Dreiseitl, Stephana b; Binder, Michaelc; Hable, Krispina; Kittler, Haraldc

doi: 10.1097/CMR.0b013e32832a1e41
ORIGINAL ARTICLES: Clinical research

The aim of this study was to evaluate the accuracy of a computer-based system for the automated diagnosis of melanoma in the hands of nonexpert physicians. We performed a prospective comparison between nonexperts using computer assistance and experts without assistance in the setting of a tertiary referral center at a University hospital. Between February and November 2004 we enrolled 511 consecutive patients. Each patient was examined by two nonexpert physicians with low to moderate diagnostic skills who were allowed to use a neural network-based diagnostic system at their own discretion. Every patient was also examined by an expert dermatologist using standard dermatoscopy equipment. The nonexpert physicians used the automatic diagnostic system in 3827 pigmented skin lesions. In their hands, the system achieved a sensitivity of 72% and a specificity of 82%. The sensitivity was significantly lower than that of the expert physician (72 vs. 96%, P = 0.001), whereas the specificity was significantly higher (82 vs. 72%, P<0.01). Three melanomas were missed because the physicians who operated the system did not choose them for examination. The system as a stand-alone device had an average discriminatory power of 0.87, as measured by the area under the receiver operating characteristic curve, with optimal sensitivities and specificities of 75 and 84%, respectively. The diagnostic accuracy achieved in this clinical trial was lower than that achieved in a previous experimental trial of the same system. In total, the performance of a decision-support system for melanoma diagnosis under real-life conditions is lower than that expected from experimental data and depends upon the physicians who are using the system.

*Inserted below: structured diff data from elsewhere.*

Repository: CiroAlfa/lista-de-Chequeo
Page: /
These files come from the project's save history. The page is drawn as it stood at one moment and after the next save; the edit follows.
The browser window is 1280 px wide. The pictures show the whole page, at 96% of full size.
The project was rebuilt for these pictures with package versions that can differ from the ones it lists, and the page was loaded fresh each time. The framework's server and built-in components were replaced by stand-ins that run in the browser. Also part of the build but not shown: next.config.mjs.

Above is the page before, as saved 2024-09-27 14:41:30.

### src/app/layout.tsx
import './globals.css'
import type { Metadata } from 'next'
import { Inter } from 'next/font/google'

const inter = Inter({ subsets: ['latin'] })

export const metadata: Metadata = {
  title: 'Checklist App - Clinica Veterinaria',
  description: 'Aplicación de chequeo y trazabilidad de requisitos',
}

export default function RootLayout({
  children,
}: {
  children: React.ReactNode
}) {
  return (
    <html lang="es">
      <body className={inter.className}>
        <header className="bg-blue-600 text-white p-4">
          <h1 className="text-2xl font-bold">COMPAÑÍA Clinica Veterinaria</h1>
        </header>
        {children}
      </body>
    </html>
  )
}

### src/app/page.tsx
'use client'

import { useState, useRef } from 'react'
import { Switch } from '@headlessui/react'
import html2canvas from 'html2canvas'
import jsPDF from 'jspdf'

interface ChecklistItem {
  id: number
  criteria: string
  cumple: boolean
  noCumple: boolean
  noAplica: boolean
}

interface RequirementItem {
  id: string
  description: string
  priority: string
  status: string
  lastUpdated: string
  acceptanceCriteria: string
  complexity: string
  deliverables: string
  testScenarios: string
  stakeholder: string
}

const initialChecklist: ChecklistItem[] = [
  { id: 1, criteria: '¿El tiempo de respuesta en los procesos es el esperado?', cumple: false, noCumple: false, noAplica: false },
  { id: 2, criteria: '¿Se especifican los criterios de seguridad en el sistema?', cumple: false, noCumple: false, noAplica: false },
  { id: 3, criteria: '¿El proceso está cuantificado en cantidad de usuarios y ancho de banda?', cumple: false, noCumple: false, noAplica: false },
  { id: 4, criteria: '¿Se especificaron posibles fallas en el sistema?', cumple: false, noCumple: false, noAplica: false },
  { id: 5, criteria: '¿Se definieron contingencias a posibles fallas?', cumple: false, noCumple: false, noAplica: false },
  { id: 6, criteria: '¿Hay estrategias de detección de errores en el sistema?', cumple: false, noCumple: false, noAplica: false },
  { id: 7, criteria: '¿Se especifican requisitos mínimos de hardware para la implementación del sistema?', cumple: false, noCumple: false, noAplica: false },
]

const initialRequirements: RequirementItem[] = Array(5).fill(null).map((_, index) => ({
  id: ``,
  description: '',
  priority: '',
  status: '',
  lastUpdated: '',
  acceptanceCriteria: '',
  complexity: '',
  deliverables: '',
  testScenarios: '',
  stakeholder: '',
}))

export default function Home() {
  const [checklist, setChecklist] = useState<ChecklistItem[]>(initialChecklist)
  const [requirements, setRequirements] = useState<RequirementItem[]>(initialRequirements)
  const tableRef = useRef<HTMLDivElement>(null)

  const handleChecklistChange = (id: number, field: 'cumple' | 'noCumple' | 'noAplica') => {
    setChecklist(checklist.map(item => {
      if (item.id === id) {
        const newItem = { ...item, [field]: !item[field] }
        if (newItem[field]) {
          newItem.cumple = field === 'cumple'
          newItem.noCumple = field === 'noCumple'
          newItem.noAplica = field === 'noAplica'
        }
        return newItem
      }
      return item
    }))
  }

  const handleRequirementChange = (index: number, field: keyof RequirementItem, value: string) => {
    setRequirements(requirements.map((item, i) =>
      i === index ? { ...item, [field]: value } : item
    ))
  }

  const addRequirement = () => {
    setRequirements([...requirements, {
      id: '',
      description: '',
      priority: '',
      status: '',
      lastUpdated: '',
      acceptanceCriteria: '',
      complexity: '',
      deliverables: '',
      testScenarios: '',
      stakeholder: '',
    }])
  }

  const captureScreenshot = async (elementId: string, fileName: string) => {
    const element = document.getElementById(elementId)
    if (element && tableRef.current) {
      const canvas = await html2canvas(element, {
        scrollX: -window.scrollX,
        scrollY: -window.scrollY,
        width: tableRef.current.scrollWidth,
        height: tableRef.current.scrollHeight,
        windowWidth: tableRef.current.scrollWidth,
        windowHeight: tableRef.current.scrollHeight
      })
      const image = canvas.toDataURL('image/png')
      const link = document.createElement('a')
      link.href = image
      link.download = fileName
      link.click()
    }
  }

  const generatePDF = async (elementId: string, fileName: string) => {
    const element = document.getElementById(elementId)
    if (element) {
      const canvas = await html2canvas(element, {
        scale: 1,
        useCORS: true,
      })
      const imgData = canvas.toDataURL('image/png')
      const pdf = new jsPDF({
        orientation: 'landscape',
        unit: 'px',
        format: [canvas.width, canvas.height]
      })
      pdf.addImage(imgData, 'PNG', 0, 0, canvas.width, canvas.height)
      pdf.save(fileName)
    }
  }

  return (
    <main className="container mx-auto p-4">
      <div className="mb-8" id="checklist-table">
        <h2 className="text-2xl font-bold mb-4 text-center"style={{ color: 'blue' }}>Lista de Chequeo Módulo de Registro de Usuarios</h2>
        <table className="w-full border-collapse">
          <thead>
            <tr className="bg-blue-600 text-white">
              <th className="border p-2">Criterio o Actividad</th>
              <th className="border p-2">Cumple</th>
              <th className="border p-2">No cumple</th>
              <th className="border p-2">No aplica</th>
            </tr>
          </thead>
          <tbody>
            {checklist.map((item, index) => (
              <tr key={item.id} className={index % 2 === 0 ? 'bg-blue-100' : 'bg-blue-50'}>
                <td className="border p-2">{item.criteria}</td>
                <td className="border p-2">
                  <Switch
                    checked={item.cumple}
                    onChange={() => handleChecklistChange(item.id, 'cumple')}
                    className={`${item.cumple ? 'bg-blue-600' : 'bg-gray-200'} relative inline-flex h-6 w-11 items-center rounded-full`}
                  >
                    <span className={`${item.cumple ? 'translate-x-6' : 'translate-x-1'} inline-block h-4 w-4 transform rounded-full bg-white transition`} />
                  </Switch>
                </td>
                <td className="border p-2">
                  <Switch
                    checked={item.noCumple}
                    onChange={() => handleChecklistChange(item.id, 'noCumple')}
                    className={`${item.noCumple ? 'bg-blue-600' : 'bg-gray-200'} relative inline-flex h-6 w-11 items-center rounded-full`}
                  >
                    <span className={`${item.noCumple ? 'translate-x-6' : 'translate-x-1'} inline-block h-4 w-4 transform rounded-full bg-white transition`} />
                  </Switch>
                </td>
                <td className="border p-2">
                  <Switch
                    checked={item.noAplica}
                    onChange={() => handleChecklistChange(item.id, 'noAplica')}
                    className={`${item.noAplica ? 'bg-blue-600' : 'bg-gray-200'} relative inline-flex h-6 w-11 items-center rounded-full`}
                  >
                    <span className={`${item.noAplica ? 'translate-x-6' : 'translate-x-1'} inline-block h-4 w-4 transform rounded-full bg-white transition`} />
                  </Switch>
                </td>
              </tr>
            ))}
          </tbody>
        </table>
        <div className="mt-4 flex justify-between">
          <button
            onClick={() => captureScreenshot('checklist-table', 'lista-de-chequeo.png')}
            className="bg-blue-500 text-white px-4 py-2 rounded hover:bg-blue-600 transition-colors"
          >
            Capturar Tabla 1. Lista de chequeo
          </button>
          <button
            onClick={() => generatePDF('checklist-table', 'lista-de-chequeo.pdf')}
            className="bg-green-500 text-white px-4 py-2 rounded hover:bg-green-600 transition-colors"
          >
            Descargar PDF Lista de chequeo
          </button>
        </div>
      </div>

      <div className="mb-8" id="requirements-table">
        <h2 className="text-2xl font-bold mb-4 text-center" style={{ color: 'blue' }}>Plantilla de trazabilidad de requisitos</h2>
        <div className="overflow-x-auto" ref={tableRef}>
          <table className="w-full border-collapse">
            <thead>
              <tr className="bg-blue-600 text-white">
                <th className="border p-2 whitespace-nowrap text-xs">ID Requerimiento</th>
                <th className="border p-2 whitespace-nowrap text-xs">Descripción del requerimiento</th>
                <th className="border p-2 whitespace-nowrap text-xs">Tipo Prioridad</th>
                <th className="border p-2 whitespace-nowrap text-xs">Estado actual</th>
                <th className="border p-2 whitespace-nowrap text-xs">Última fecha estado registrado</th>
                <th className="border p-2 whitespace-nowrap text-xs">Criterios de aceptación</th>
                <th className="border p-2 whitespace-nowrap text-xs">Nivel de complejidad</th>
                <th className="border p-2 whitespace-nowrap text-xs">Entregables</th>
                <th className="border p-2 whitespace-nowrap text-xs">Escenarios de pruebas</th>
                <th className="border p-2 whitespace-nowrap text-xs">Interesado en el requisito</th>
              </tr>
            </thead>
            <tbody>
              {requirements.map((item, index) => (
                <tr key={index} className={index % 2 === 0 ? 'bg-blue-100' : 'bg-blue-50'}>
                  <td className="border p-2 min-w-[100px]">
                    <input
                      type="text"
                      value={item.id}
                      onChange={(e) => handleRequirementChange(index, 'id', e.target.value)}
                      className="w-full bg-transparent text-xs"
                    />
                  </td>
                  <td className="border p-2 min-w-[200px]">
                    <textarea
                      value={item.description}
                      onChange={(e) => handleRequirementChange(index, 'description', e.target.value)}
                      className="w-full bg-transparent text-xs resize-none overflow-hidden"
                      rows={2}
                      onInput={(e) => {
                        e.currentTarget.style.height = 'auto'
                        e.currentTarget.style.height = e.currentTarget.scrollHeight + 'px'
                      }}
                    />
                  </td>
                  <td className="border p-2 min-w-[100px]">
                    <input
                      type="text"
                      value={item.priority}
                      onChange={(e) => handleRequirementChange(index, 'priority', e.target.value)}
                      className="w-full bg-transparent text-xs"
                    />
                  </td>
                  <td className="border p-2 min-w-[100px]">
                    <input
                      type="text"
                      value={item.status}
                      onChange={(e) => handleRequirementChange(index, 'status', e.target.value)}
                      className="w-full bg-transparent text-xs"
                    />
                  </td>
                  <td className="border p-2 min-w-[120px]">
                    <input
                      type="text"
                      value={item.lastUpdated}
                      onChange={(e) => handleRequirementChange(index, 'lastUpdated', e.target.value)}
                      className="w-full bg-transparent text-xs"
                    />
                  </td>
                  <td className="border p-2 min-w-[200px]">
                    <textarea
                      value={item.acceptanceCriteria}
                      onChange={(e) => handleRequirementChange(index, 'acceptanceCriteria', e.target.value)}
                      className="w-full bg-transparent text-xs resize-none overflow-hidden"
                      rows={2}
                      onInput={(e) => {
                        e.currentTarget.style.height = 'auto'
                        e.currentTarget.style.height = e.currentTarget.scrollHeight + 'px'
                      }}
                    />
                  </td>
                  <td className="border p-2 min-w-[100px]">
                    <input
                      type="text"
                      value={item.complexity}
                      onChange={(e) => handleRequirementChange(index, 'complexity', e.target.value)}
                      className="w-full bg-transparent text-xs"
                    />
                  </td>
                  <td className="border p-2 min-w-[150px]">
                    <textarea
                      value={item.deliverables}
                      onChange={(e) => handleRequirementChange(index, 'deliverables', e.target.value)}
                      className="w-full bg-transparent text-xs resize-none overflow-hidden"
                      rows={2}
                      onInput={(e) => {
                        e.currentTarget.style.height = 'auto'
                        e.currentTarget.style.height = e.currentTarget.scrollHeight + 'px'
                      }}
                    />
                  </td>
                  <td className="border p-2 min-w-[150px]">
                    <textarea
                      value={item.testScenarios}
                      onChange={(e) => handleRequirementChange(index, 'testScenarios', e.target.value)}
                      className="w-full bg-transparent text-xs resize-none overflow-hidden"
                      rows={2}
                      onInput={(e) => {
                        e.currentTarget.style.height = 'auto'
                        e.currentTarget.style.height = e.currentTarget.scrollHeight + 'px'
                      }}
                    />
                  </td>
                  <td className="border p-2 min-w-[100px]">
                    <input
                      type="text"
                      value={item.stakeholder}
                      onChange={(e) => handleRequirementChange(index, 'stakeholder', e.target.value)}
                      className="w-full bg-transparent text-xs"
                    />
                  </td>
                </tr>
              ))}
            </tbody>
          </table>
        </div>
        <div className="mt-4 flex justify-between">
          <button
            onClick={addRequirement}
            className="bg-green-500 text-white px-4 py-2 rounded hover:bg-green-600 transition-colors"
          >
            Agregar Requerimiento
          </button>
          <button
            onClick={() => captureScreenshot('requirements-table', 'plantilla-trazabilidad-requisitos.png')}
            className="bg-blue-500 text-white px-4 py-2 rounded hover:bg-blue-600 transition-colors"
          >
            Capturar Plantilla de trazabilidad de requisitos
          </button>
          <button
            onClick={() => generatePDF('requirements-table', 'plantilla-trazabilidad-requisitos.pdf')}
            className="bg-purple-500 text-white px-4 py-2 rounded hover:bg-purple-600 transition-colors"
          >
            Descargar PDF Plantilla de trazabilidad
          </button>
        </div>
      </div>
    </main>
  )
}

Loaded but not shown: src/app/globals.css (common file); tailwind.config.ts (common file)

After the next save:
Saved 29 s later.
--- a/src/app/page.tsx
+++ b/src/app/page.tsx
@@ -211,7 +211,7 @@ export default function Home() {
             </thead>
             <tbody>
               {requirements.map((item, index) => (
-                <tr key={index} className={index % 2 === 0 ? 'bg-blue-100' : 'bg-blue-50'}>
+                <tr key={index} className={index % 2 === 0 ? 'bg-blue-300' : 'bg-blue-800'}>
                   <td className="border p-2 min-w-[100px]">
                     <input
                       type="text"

aDepartment of Software Engineering, Upper Austria University of Applied Sciences, Hagenberg

bDepartment of Biomedical Engineering, University of Health Sciences, Medical Informatics and Technology, Hall

cDepartment of Dermatology, University of Vienna Medical School, Vienna, Austria

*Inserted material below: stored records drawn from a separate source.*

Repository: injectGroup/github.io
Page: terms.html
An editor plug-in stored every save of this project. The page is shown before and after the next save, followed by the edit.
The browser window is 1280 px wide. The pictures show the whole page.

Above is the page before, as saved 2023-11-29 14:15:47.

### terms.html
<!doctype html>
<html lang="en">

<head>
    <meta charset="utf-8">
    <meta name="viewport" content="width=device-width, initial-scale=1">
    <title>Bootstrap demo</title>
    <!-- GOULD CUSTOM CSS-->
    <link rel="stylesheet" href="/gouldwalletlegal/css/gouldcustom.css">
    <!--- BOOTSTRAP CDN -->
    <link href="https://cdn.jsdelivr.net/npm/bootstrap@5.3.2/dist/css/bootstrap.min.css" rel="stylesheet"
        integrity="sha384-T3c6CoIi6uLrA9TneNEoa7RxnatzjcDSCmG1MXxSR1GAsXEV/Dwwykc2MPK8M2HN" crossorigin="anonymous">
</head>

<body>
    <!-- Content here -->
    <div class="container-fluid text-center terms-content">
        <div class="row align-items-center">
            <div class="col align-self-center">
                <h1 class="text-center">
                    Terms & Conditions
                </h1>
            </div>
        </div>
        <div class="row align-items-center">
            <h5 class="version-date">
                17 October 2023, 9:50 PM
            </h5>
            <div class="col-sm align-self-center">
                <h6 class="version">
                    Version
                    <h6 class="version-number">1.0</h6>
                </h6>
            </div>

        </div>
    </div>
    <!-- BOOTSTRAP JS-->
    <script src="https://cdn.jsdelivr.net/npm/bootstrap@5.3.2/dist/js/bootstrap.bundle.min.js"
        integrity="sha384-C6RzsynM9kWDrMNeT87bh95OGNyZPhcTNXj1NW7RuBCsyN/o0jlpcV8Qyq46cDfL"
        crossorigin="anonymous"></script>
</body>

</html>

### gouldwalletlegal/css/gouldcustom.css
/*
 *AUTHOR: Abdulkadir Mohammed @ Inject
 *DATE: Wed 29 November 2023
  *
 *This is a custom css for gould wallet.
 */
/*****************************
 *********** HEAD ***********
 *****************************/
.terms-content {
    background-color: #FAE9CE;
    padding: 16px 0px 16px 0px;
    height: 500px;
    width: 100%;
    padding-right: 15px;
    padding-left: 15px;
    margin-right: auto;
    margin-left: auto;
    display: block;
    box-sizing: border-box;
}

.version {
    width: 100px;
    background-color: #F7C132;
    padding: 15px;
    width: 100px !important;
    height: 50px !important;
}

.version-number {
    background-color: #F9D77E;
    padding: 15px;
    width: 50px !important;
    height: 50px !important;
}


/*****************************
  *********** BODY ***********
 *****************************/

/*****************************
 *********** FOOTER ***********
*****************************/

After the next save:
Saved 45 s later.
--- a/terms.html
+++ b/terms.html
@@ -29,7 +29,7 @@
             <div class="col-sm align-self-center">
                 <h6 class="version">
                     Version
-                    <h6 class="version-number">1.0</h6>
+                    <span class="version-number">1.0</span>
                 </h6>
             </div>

Correspondence to Dr Harald Kittler, MD, Medical University of Vienna, Waehringer Guertel 18-20, Vienna, Austria

Tel: +43 140400 7711; fax: +43 1408 1287 2099;

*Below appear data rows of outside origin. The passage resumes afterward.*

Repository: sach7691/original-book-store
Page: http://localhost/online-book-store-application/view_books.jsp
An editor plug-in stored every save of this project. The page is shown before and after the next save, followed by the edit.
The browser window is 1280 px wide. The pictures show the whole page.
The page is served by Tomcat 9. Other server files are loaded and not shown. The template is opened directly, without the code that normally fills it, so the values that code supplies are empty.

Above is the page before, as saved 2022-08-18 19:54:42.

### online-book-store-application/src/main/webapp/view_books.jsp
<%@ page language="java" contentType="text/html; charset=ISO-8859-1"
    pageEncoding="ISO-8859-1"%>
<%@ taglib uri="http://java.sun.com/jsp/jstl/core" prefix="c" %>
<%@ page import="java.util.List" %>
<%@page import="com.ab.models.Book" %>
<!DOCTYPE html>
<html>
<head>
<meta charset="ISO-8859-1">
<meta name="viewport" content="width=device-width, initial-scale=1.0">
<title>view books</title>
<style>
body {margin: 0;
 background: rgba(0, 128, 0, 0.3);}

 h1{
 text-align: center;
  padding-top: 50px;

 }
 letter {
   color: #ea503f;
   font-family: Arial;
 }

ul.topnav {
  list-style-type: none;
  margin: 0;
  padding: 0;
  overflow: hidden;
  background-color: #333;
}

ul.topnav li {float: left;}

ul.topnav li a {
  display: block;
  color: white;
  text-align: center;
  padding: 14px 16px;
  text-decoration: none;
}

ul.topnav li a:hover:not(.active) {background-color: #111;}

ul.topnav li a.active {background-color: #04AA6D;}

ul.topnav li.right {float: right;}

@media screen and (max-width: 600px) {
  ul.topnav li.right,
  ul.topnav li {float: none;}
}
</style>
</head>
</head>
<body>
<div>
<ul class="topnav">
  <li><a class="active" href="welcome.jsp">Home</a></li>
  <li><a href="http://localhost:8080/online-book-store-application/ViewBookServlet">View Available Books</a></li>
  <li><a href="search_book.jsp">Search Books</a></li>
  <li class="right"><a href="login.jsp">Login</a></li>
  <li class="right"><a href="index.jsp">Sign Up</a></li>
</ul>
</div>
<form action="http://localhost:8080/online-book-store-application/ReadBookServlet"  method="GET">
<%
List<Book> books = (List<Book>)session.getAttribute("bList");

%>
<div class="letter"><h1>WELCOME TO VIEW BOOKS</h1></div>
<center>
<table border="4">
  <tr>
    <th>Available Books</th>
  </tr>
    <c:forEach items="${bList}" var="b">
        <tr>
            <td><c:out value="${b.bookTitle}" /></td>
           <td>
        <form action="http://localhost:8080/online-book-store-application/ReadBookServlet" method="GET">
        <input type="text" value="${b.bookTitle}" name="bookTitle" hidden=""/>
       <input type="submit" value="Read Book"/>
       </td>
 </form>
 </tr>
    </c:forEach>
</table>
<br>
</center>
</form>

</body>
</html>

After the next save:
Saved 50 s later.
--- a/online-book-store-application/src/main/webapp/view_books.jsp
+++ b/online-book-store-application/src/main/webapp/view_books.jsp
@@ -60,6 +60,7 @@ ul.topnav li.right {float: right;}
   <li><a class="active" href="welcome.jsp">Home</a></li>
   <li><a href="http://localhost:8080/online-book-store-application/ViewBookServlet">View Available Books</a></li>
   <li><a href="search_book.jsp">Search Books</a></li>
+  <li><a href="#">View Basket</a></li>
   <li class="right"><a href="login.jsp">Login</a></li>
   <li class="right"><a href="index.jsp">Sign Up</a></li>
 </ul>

e-mail: harald.kittler@meduniwien.ac.at

Preliminary results of this study were presented at the AMIA Meeting 2007 in Chicago and were published in AMIA Annu Symp Proc 2007:191–195 under the title ‘Applying a decision-support system in clinical practice: results from melanoma diagnosis'.

Received 3 November 2008 Accepted 5 February 2009

© 2009 Lippincott Williams & Wilkins, Inc.